SUPPLIED INFORMATION:

____

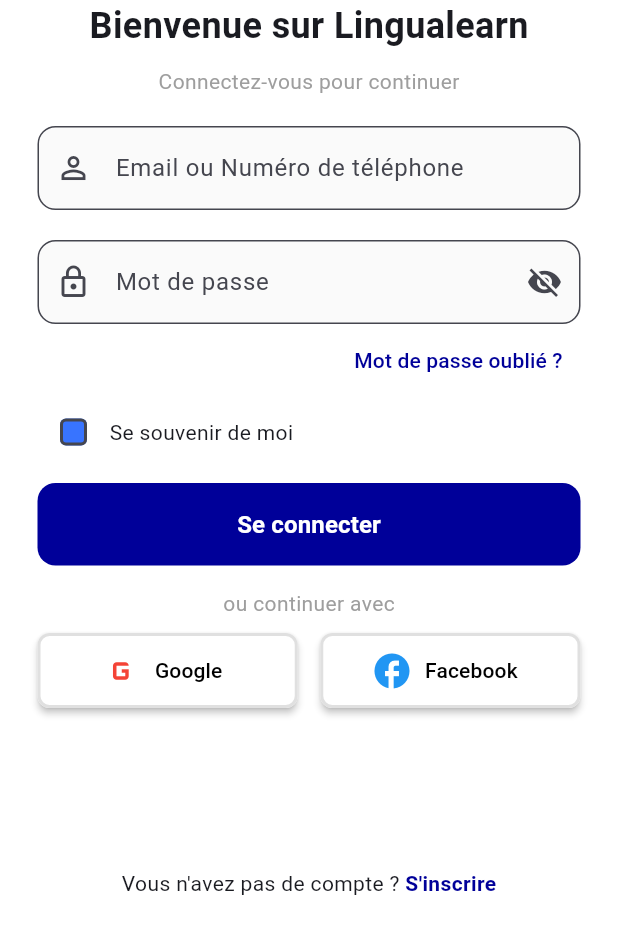
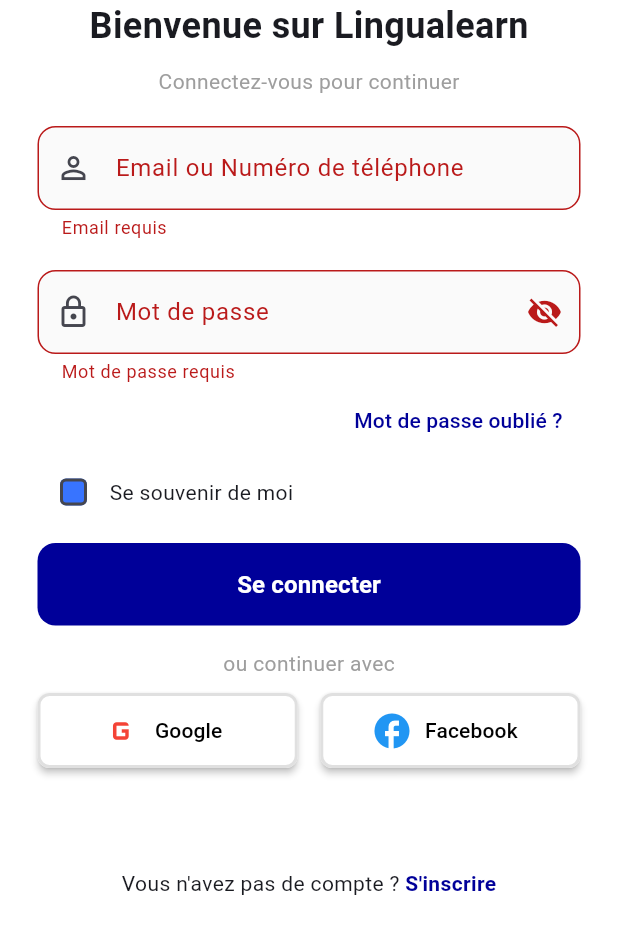
Before and after one commit to ksertia/lingualearn-mobile, a Flutter app: the LoginPage screen opened by its route, after a tap on "Se connecter", on a phone screen of 412 x 824 dp, the part 300-1236 px from its top. Run offline on Flutter 3.47's test engine with Material 3 defaults, Android fonts, the phone set to English and light mode, and no system bars; our stand-ins replace cached_network_image, device_info_plus, dio, file_picker, flutter_local_notifications, flutter_screenutil and 11 more; missing offline and left inert: stomp_dart_client; accounts and stored records are empty.

Commit message:
modif login

```diff
--- a/lib/views/auth/login.dart
+++ b/lib/views/auth/login.dart
@@ -1,27 +1,22 @@
 import 'package:flutter/material.dart';
 import 'package:get/get.dart';
+import '../../controller/auth/login_controller.dart';
 
-class LoginPage extends StatefulWidget {
+class LoginPage extends GetView<LoginController> {
   const LoginPage({super.key});
 
   @override
-  State<LoginPage> createState() => _LoginPageState();
-}
+  Widget build(BuildContext context) {
+    // Au lieu de Get.find, utilise put si tu n'utilises pas de bindings
+    final controller = Get.put(LoginController());
 
-class _LoginPageState extends State<LoginPage> {
-  bool _showPassword = true;
-  bool _isRememberMe = false;
-  final _formKey = GlobalKey<FormState>();
-
-  @override
-  Widget build(BuildContext context) {
     return Scaffold(
       backgroundColor: Colors.white,
       body: SafeArea(
         child: SingleChildScrollView(
           padding: const EdgeInsets.symmetric(horizontal: 25),
           child: Form(
-            key: _formKey,
+            key: controller.formKey, // Utilisation de la clé du controller
             child: Column(
               crossAxisAlignment: CrossAxisAlignment.center,
               children: [
@@ -30,7 +25,6 @@
                     height: 150,
                     errorBuilder: (context, error, stackTrace) =>
                     const Icon(Icons.login, size: 100, color: Colors.blue)),
-
                 const Text(
                   "Bienvenue sur Lingualearn",
                   style: TextStyle(fontSize: 24, fontWeight: FontWeight.bold),
@@ -41,7 +35,11 @@
                   style: TextStyle(color: Colors.grey),
                 ),
                 const SizedBox(height: 20),
+
+                // Champ Email
                 TextFormField(
+                  controller: controller.email,
+                  validator: (value) => value!.isEmpty ? "Email requis" : null,
                   decoration: InputDecoration(
                     labelText: "Email ou Numéro de téléphone",
                     prefixIcon: const Icon(Icons.person_outline),
@@ -53,17 +51,21 @@
                   ),
                 ),
                 const SizedBox(height: 20),
-                TextFormField(
-                  obscureText: _showPassword,
+
+                // Champ Mot de passe avec GetBuilder pour l'oeil
+                GetBuilder<LoginController>(
+                  builder: (_) => TextFormField(
+                    controller: controller.password,
+                    obscureText: !controller.showPassword,
+                    validator: (value) => value!.isEmpty ? "Mot de passe requis" : null,
                     decoration: InputDecoration(
                       labelText: "Mot de passe",
                       prefixIcon: const Icon(Icons.lock_outline),
                       suffixIcon: IconButton(
                         icon: Icon(
-                        _showPassword ? Icons.visibility_off : Icons.visibility,
+                          controller.showPassword ? Icons.visibility : Icons.visibility_off,
                         ),
-                      onPressed: () =>
-                          setState(() => _showPassword = !_showPassword),
+                        onPressed: controller.onChangeShowPassword,
                       ),
                       border: OutlineInputBorder(
                         borderRadius: BorderRadius.circular(12),
@@ -72,6 +74,8 @@
                       fillColor: Colors.grey[50],
                     ),
                   ),
+                ),
+
                 Align(
                   alignment: Alignment.centerRight,
                   child: TextButton(
@@ -83,57 +87,56 @@
                   ),
                 ),
 
-                Row(
+
+                // Se souvenir de moi
+                GetBuilder<LoginController>(
+                  builder: (_) => Row(
                     mainAxisAlignment: MainAxisAlignment.start,
                     children: [
                       Checkbox(
-                      value: _isRememberMe,
+                        value: controller.isChecked,
                         activeColor: const Color.fromARGB(255, 0, 0, 153),
                         shape: RoundedRectangleBorder(
                             borderRadius: BorderRadius.circular(4)),
-                      onChanged: (value) {
-                        setState(() {
-                          _isRememberMe = value!;
-                        });
-                      },
+                        onChanged: (value) => controller.onChangeCheckBox(value),
                       ),
                       const Text(
                         "Se souvenir de moi",
-                      style: TextStyle(
-                        fontSize: 14,
-                        fontWeight: FontWeight.w400,
-                      ),
+                        style: TextStyle(fontSize: 14, fontWeight: FontWeight.w400),
                       ),
                     ],
                   ),
+                ),
+
                 const SizedBox(height: 10),
+
+                // Bouton Se connecter avec Obx pour le loader
                 SizedBox(
                   width: double.infinity,
                   height: 55,
-                  child: ElevatedButton(
+                  child: Obx(() => ElevatedButton(
                     style: ElevatedButton.styleFrom(
                       backgroundColor: const Color.fromARGB(255, 0, 0, 153),
                       elevation: 0,
-                      shape: RoundedRectangleBorder(
-                        borderRadius: BorderRadius.circular(12),
+                      shape: RoundedRectangleBorder(borderRadius: BorderRadius.circular(12)),
                     ),
+                    onPressed: controller.isLoading.value
+                        ? null
+                        : () => controller.onLogin(), // On appelle la logique centralisée
+                    child: controller.isLoading.value
+                        ? const CircularProgressIndicator(color: Colors.white)
+                        : const Text(
+                      "Se connecter",
+                      style: TextStyle(color: Colors.white, fontSize: 16, fontWeight: FontWeight.bold),
                     ),
-                    onPressed: () {
-                      if (_formKey.currentState!.validate()) {}
-                    },
-                    child: const Text(
-                      "Se connecter",
-                      style: TextStyle(
-                          color: Colors.white,
-                          fontSize: 16,
-                          fontWeight: FontWeight.bold),
+                  )),
                 ),
-                  ),
-                ),
+
                 const SizedBox(height: 15),
                 const Text("ou continuer avec",
                     style: TextStyle(color: Colors.grey)),
                 const SizedBox(height: 10),
+
                 Row(
                   mainAxisAlignment: MainAxisAlignment.center,
                   children: [
@@ -141,15 +144,13 @@
                         label: "Google",
                         icon: Icons.g_mobiledata,
                         iconColor: Colors.red,
-                      onTap: () => Get.toNamed('/parcours'),
-                    ),
+                        onTap: () {}),
                     const SizedBox(width: 15),
                     _socialButton(
                         label: "Facebook",
                         icon: Icons.facebook,
                         iconColor: Colors.blue,
-                      onTap: () {},
-                    ),
+                        onTap: ()  => Get.toNamed('/stepsscreens'),),
                   ],
                 ),
               ],
```
Lines whose indentation alone changed are shown as unchanged.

____

AIM OF THE TASK: When a line in the records holds the string "prefixIcon", copy that line.

RESPONSE TO THIS TASK:
                     prefixIcon: const Icon(Icons.person_outline),
                       prefixIcon: const Icon(Icons.lock_outline),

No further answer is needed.